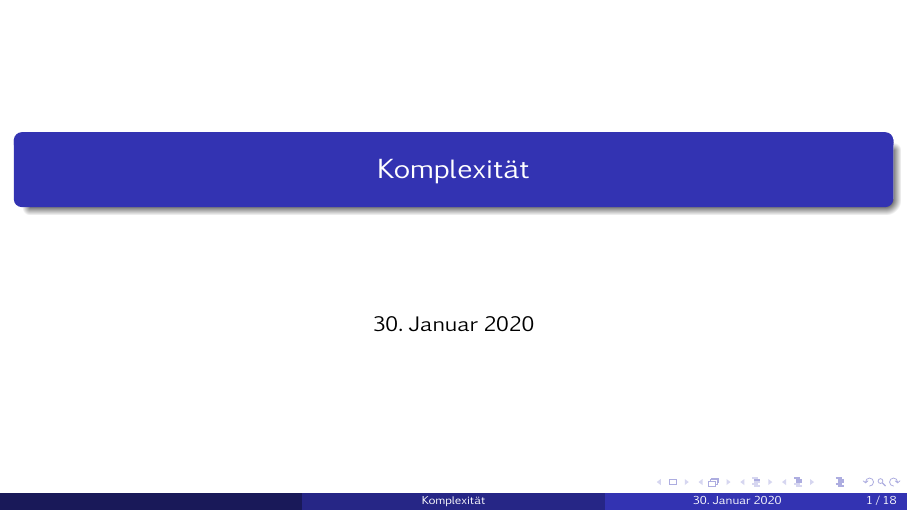
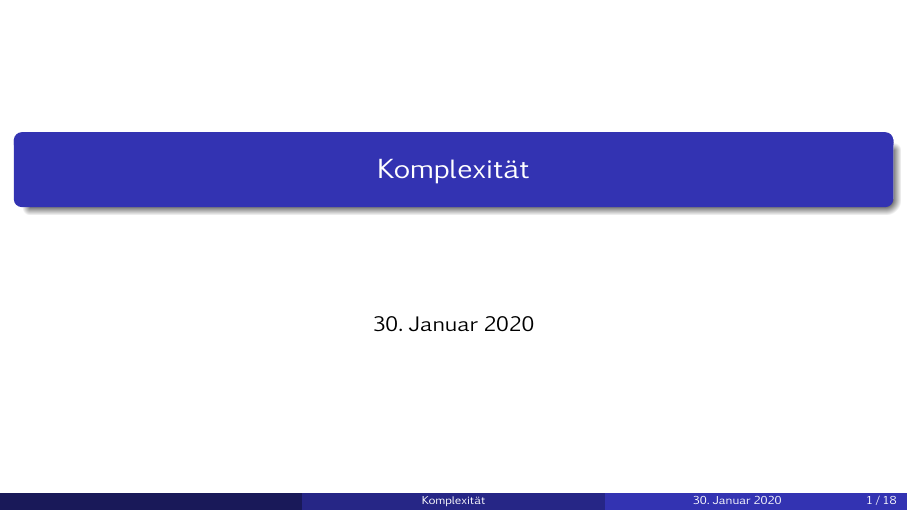
Before and after one commit to nilsfriess/IPI2019, LaTeX slides (Zusatztutorium/komplexitaet/main.tex): page 1 of 49 before the commit and page 1 of 18 after it. Compiled offline with pdfLaTeX.

Commit message:
Folien Komplexität in Handout-Format

```diff
--- a/Zusatztutorium/komplexitaet/main.tex
+++ b/Zusatztutorium/komplexitaet/main.tex
@@ -1,4 +1,4 @@
-\documentclass[aspectratio=169]{beamer}
+\documentclass[aspectratio=169,handout]{beamer}
 \usetheme{Madrid}
 
 \usepackage[utf8]{inputenc}   %Zeichencodierung Text
```
Also changed, not shown: Zusatztutorium/komplexitaet/main.pdf.
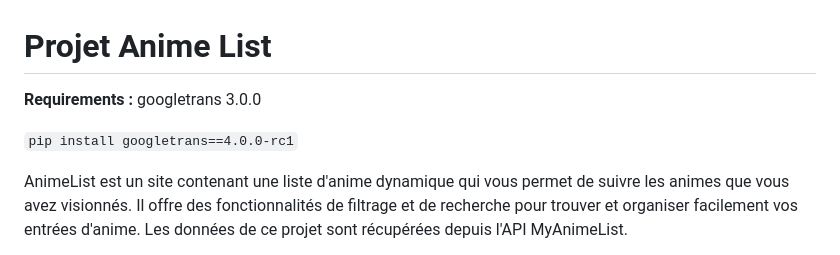
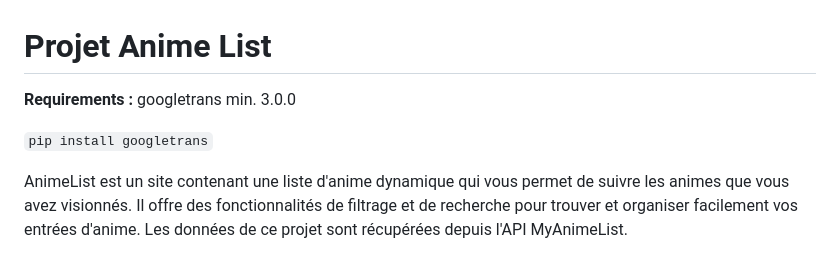
Before and after one commit to YannisAd/myAnimeList, a Markdown page: README.md, the part around the change. Rendered like a GitHub page.

```diff
--- a/README.md
+++ b/README.md
@@ -1,8 +1,8 @@
 # Projet Anime List
 
-**Requirements :** googletrans 3.0.0
+**Requirements :** googletrans min. 3.0.0
 
-``pip install googletrans==4.0.0-rc1``
+``pip install googletrans``
 
 
 AnimeList est un site contenant une liste d'anime dynamique qui vous permet de suivre les animes que vous avez visionnés. Il offre des fonctionnalités de filtrage et de recherche pour trouver et organiser facilement vos entrées d'anime. Les données de ce projet sont récupérées depuis l'API MyAnimeList.
```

REQUIREMENT – Nothing but the lines from the one containing "Also changed, not" through the last line of the records above should appear, each repeated exactly, with no pictures.

SOLUTION TO THIS EXERCISE –
Also changed, not shown: Zusatztutorium/komplexitaet/main.pdf.
Before and after one commit to YannisAd/myAnimeList, a Markdown page: README.md, the part around the change. Rendered like a GitHub page.

```diff
--- a/README.md
+++ b/README.md
@@ -1,8 +1,8 @@
 # Projet Anime List
 
-**Requirements :** googletrans 3.0.0
+**Requirements :** googletrans min. 3.0.0
 
-``pip install googletrans==4.0.0-rc1``
+``pip install googletrans``
 
 
 AnimeList est un site contenant une liste d'anime dynamique qui vous permet de suivre les animes que vous avez visionnés. Il offre des fonctionnalités de filtrage et de recherche pour trouver et organiser facilement vos entrées d'anime. Les données de ce projet sont récupérées depuis l'API MyAnimeList.
```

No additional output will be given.